“Indeed, Sony, Nintendo and Microsoft all operate similar walled gardens or closed platform models as Apple.”
In court documents shared on Friday, Judge Yvonne Gonzales Rogers intimated that the row about forced profit share that requires developers to give up 30 per cent of revenue generated on the App Store was no different from the “walled gardens” online stores of Sony, Microsoft, and Nintendo on their respective consoles.
It’s the latest development in the two megacorps’ public spat that ignited when Apple blocked Fortnite from the App Store after Epic Games circumvented Apple and Google’s system to retain 100 per cent of the funds generated by its in-app microstransactions.

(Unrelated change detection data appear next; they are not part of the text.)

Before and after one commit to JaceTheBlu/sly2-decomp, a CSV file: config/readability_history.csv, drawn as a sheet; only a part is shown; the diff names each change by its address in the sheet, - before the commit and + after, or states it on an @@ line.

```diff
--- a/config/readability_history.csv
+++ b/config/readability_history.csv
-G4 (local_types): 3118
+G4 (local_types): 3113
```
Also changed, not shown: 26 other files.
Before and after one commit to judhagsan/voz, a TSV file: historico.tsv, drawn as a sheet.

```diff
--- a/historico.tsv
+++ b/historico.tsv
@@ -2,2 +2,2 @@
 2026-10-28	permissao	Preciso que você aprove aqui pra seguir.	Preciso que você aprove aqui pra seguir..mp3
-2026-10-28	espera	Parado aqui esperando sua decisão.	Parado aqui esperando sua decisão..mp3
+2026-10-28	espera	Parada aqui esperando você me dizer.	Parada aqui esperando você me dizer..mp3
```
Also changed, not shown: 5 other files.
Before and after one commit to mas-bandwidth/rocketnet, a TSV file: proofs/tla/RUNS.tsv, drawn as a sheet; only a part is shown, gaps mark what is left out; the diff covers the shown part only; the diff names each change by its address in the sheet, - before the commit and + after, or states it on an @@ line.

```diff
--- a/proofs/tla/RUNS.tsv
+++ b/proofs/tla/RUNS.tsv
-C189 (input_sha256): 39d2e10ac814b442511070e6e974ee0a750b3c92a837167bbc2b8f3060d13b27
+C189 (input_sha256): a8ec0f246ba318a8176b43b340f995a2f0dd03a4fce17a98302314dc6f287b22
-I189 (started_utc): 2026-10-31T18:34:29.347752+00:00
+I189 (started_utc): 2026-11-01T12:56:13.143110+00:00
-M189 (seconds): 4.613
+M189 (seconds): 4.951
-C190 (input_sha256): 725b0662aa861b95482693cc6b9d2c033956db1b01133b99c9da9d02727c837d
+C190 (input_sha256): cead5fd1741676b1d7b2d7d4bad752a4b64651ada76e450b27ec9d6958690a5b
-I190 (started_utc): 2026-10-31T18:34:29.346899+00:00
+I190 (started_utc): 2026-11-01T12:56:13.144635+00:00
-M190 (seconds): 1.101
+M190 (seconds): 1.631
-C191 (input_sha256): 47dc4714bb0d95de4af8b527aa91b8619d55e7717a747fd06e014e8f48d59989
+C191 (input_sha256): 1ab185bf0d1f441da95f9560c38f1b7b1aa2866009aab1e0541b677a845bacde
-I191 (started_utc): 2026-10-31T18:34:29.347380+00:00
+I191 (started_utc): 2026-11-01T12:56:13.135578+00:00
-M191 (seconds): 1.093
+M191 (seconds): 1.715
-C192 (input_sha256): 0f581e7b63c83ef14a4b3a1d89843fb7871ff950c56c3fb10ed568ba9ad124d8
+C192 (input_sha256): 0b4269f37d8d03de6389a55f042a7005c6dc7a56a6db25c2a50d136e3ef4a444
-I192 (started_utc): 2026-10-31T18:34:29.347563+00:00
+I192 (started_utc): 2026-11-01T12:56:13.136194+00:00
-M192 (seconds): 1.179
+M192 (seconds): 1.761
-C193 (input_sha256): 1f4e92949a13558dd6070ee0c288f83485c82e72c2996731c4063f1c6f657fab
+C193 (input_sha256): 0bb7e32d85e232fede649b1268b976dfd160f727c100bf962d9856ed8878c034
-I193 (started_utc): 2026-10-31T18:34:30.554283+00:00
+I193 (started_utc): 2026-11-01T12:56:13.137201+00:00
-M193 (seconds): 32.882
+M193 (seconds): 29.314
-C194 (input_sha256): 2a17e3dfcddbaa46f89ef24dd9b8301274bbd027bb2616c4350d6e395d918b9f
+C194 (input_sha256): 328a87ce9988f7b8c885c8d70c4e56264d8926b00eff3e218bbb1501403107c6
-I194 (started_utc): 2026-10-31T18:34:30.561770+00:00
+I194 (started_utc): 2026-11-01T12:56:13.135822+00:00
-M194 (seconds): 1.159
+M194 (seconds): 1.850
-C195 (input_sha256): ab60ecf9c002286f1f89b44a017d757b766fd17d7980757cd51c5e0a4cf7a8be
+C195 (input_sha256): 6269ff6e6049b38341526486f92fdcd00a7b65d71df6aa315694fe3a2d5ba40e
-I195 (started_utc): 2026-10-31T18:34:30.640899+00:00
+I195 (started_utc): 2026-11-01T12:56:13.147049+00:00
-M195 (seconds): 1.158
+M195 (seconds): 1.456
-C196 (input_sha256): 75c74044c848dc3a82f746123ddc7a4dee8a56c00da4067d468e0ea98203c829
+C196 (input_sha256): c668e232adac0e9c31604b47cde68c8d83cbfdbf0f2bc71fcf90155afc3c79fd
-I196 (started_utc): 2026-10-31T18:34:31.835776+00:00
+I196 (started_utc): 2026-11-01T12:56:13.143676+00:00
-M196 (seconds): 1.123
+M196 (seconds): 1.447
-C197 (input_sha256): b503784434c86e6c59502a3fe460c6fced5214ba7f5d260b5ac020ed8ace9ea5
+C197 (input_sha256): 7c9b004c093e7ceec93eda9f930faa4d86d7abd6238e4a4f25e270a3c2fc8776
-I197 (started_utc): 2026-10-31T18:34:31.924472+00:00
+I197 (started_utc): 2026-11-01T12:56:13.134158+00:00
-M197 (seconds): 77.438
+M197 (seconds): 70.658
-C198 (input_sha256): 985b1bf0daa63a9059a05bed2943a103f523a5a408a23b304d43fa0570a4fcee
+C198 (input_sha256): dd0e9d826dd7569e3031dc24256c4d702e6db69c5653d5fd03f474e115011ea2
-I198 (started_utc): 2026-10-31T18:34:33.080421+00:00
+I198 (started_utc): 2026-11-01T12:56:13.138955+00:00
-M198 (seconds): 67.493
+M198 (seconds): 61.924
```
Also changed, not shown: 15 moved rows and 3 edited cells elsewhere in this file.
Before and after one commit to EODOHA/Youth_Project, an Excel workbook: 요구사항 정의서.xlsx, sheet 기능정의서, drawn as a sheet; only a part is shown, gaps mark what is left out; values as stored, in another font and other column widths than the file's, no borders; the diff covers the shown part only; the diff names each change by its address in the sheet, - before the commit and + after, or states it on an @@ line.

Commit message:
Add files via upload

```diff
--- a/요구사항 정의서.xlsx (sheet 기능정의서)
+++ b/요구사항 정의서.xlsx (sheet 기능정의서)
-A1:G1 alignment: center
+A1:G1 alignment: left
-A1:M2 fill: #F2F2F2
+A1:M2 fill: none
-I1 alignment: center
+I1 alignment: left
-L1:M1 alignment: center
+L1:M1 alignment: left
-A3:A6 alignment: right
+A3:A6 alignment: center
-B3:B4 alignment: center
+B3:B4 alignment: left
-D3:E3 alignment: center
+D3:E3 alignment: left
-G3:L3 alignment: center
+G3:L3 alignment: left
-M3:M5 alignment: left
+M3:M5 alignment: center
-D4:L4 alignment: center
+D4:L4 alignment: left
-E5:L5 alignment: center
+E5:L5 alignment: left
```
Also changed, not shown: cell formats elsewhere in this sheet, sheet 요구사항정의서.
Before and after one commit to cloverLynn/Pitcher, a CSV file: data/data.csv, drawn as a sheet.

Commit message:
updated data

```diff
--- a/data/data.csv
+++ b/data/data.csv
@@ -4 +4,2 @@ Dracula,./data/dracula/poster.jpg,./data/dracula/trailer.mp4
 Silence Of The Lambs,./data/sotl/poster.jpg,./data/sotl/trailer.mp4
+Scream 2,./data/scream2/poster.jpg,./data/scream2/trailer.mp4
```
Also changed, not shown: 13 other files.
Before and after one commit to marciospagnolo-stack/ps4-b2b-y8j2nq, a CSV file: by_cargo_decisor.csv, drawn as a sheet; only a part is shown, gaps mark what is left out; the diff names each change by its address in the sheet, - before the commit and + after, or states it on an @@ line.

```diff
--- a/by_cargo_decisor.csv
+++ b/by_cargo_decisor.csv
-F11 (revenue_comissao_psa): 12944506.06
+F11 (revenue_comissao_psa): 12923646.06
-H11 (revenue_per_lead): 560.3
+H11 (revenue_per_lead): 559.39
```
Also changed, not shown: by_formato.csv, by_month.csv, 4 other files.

Microsoft also filed a statement in support of Epic and Unreal Engine.
“Indeed, Sony, Nintendo and Microsoft all operate similar walled gardens or closed platform models as Apple, whereby the hardware, operating system, digital marketplace, and IAPs are all exclusive to the platform owner,” the judge said, before adding: “a final decision should be better informed regarding the impact of the walled garden model given the potential for significant and serious ramifications for Sony, Nintendo and Microsoft and their video game platforms.”
“Epic Games’ avers that the iOS platform is unique from other gaming devices,” the Judge said (thanks, VGC). “Specifically, Epic Games argues that gaming consoles and computers require electrical outlets and separate screens and thus lack capacity for mobile play, which demands portable, battery operated, and cellularly connected devices with built-in screens.
“Yet, Epic Games repeatedly ignored discussion of gaming laptops, tablets, and the Nintendo Switch, all of which can be played in a mobile fashion. These devices could have significant overlap with the iOS platform in terms of the ultimate consumer.
“Again, however, at this stage, the record does not contain sufficient information to determine whether such other devices are economic substitutes or are merely complimentary to iOS devices.”
The court proceeded to deny Epic’s request to be reinstated to the App Store pending the result of the lawsuit, but did issue a restraining order to prevent Apple from removing Unreal Engine support.